Data to process Start Marker

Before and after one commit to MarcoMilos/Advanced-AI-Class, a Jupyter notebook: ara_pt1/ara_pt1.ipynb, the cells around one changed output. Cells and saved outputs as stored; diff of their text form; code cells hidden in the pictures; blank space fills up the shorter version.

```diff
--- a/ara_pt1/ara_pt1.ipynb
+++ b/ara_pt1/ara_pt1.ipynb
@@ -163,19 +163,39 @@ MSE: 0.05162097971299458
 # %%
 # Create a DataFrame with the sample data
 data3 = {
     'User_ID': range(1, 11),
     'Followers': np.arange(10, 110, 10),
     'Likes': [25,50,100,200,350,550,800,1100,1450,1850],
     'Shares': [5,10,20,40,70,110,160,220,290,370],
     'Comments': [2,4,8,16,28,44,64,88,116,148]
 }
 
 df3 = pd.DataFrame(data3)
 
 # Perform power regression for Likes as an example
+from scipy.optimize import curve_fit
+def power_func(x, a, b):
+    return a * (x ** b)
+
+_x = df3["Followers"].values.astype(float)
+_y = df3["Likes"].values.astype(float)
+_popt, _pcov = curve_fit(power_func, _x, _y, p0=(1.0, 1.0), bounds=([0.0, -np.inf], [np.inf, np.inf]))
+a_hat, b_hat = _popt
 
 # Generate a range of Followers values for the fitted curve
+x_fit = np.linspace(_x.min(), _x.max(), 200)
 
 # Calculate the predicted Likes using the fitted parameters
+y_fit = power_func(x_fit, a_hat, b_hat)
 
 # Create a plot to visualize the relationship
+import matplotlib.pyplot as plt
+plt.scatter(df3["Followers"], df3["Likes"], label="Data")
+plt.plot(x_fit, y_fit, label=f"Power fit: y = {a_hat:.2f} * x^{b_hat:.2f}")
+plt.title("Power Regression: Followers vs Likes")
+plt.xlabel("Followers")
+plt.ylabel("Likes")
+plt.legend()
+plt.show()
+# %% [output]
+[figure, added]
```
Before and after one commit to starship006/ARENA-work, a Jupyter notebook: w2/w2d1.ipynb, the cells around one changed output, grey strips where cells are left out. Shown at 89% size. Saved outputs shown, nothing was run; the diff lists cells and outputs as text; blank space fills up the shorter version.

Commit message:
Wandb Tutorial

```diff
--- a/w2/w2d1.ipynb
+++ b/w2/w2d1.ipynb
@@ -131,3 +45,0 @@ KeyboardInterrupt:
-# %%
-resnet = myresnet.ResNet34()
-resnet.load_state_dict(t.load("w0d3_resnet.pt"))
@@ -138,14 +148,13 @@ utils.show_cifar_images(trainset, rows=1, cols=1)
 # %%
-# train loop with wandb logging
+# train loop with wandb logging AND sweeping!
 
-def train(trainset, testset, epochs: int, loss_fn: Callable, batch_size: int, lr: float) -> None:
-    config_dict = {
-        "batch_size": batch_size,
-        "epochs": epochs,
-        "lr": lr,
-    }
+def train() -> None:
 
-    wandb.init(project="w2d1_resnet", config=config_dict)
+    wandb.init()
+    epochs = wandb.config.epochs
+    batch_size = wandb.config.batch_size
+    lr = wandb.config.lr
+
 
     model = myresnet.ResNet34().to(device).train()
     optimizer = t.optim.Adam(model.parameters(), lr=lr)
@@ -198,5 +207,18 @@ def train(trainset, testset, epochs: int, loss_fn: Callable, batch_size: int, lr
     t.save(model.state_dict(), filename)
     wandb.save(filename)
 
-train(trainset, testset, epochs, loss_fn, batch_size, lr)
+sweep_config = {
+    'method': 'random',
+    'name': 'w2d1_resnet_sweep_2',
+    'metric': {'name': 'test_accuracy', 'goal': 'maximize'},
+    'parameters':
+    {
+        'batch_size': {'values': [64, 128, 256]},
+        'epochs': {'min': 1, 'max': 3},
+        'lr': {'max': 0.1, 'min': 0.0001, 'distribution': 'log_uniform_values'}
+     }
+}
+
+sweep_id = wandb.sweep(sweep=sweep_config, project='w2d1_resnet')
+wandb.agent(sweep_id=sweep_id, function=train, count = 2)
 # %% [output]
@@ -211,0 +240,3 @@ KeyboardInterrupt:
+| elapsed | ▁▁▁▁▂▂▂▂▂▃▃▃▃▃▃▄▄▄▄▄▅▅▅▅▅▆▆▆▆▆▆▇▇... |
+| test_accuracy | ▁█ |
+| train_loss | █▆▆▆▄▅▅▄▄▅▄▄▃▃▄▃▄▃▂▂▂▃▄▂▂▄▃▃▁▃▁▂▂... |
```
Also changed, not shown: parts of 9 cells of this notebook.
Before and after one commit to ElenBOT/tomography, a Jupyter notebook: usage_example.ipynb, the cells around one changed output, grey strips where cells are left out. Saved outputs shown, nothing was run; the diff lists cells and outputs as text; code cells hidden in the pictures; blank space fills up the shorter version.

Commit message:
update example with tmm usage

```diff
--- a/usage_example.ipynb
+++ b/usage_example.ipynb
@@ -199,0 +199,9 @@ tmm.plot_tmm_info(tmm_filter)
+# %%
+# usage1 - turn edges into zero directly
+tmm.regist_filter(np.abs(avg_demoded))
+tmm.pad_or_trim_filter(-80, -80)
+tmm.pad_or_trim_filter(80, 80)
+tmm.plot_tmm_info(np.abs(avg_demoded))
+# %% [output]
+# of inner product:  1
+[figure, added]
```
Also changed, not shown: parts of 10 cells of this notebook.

Data to process End Marker

**Exercise instructions**
Copy, from the lines above, each one that holds "strips".

**Task result**
Before and after one commit to starship006/ARENA-work, a Jupyter notebook: w2/w2d1.ipynb, the cells around one changed output, grey strips where cells are left out. Shown at 89% size. Saved outputs shown, nothing was run; the diff lists cells and outputs as text; blank space fills up the shorter version.
Before and after one commit to ElenBOT/tomography, a Jupyter notebook: usage_example.ipynb, the cells around one changed output, grey strips where cells are left out. Saved outputs shown, nothing was run; the diff lists cells and outputs as text; code cells hidden in the pictures; blank space fills up the shorter version.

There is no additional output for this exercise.